Summertime fishing can be a time of plenty or an exercise in frustration, depending on what you are fishing for and when, where and how you do it. Bass, of course, are the game fish that are the most synonymous with the hot and sometimes humid days of summer. Both largemouths and smallmouths do fine in the tepid water temperatures so typical of this time of year, but during the summer, bigger bass tend to be easier to catch during the low-light periods of dusk or dawn or after dark. And for bass anglers, those are also the most pleasant times to be on the water, especially during the heat wave we have experienced in recent weeks.
That doesn't mean, however, that you can't catch bass during the day in the summer; you just have to make some adjustments in strategy and tactics. I personally believe that bass do a lot more feeding during the day in the summer than most anglers are willing to give them credit for. Just because they aren't eating what we might be throwing at them doesn't mean they aren't eating.
Here in the northern latitudes, the metabolism of bass peaks in the warm water of summer. During those few months is when bass will consume more food and pack on more weight than the rest of the year combined. And practically every form of prey a bass will feed on is also most abundant and available right now as well. This combination of circumstance is undoubtedly what has earned the bass one of its more appropriate nicknames, "the mouth that swims."
Because nature provides bass with a veritable bounty of food sources in the summer, these highly effective predators don't have to work too hard to make living right now. That is why so-called finesse fishing can be the most successful approach. To catch bass during the day, think: subtle, slower and smaller.
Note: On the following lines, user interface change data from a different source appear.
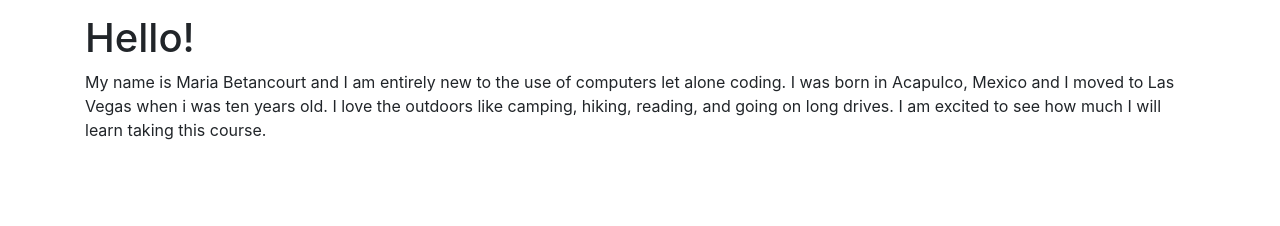
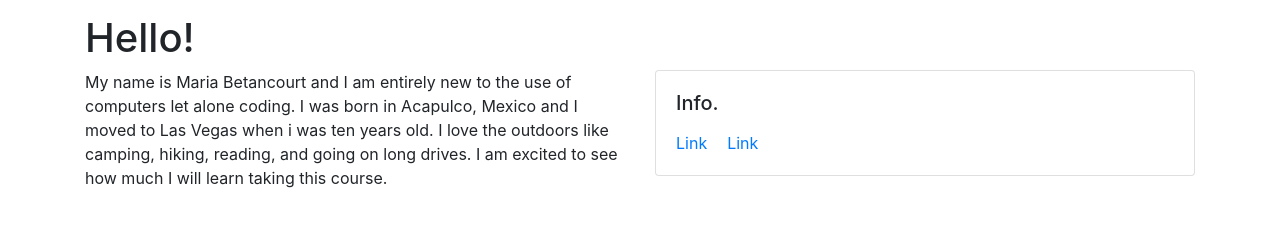
Before and after one commit to MaiaBetancourt/_portfolio, a React (Create React App) app in the folder my-portfolio/: page / in a window 1280 px wide. Shown: the part 472-698 px from the top of the page. Built offline with nearby package versions, Linux system fonts and the light colour scheme.

Commit message:
added some links

```diff
--- a/my-portfolio/src/pages/About.js
+++ b/my-portfolio/src/pages/About.js
@@ -9,8 +9,7 @@ function About() {
           height: "50vh",
           backgroundImage: `url(${process.env.PUBLIC_URL + "/DevImage.jpeg"})`,
         }}
-      >
-      </div>
+      ></div>
       <div className="container" style={{ marginTop: 30 }}>
         <div className="row">
           <div className="col col-md-12">
@@ -18,10 +17,29 @@ function About() {
           </div>
         </div>
         <div className="row">
-          <div className="col col-md-12">
+          <div className="col col-md-6">
             <p>
-            My name is Maria Betancourt and I am entirely new to the use of computers let alone coding. I was born in Acapulco, Mexico and I moved to Las Vegas when i was ten years old. I love the outdoors like camping, hiking, reading, and going on long drives. I am excited to see how much I will learn taking this course.
+              My name is Maria Betancourt and I am entirely new to the use of
+              computers let alone coding. I was born in Acapulco, Mexico and I
+              moved to Las Vegas when i was ten years old. I love the outdoors
+              like camping, hiking, reading, and going on long drives. I am
+              excited to see how much I will learn taking this course.
             </p>
+          </div>
+          <div className="col col-md-6">
+            <div className="card">
+              <div className="card-body">
+                <h5 className="card-title">Info.</h5>
+                <p className="card-text">
+                </p>
+                <a href="#" className="card-link">
+                  Link
+                </a>
+                <a href="#" className="card-link">
+                  Link
+                </a>
+              </div>
+            </div>
           </div>
         </div>
       </div>
--- a/my-portfolio/src/pages/Portfolio.js
+++ b/my-portfolio/src/pages/Portfolio.js
@@ -1,11 +1,18 @@
 import React, { Component } from "react";
 
-export default class Portfolio extends Component{
+export default class Portfolio extends Component {
+  state = {
+    id: "",
+    name: "",
+    image: "",
+    url: "",
+  };
+
   render() {
     return (
       <div>
         <h1>Portfolio</h1>
       </div>
-        )
+    );
   }
 }
```
Also changed, not shown: my-portfolio/project.json (added, +40 -0 lines), my-portfolio/public/DevImage.jpeg (added). Lines whose indentation alone changed are shown as unchanged.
The fish seem to know instinctively now that it is not necessary to chase their food all over the lake, but rather to wait and ambush prey. In simplest terms, the fish are conditioned to wait for an easy meal, so give them what they are looking for. Choose lures that can be fished slowly and precisely around the cover or structure where bass are likely to be hanging out. Soft-plastic baits such as worms, tubes and lizards are all excellent choices for such work.
Downsizing your lures can also increase fishing success in the summer. Instead of six- or seven-inch worms or lizards, go with four-inch versions of those baits. Some manufacturers also so-called teaser tubes that measure about 2 3/4-inch long are slightly smaller than the conventional 3 1/2-inch tubes.
For years, my favorite summertime crankbait has been the Cotton Cordell Big O in the 1/4-ounce size. This shallow-running lure is about 2 inches long. When I need a smaller crankbait that dives a little deeper than the Big O, I now go with the Strike King Bleeding Bait in the size they call a Mini 3. Two years ago I found another diminutive crankbait from Bass Pro Shops called the Micro Light. It is just 1 3/8 inches long and weighs just 1/6 ounce, but this tiny lure can be magic at times, especially for river smallmouths in low, clear, water.
It might seem more logical that the bass would prefer a bigger meal at this time of year when they are chowing down the heaviest. For sure, there are times when a bass will successfully attack and eat almost anything it can swallow. But I think there are several reasons why summer bass can be easy to tempt with smaller offerings.
The water in many lakes tends to be clear in the summer, giving bass a better look than usual at any lure they see. A bigger lure will be even easier to see, and possibly easier to detect as a fake and something to be avoided, especially on those waters that see a lot of fishing pressure. The young of the year minnows, frogs and other aquatic critters that bass eat are often still not full grown by midsummer, so the bass are seeing a lot of smaller prey. Therefore, using smaller lures matches the size of more natural foods this time of year.
Of course, there will be those days that the bass will ignore even the best summer tactics and lures we can present them. That's when a session of still-fishing for catfish or carp might be in order. Prop up a couple of rods on some forked sticks, settle back in a folding chair with your favorite cold beverage, and let the fish do the work.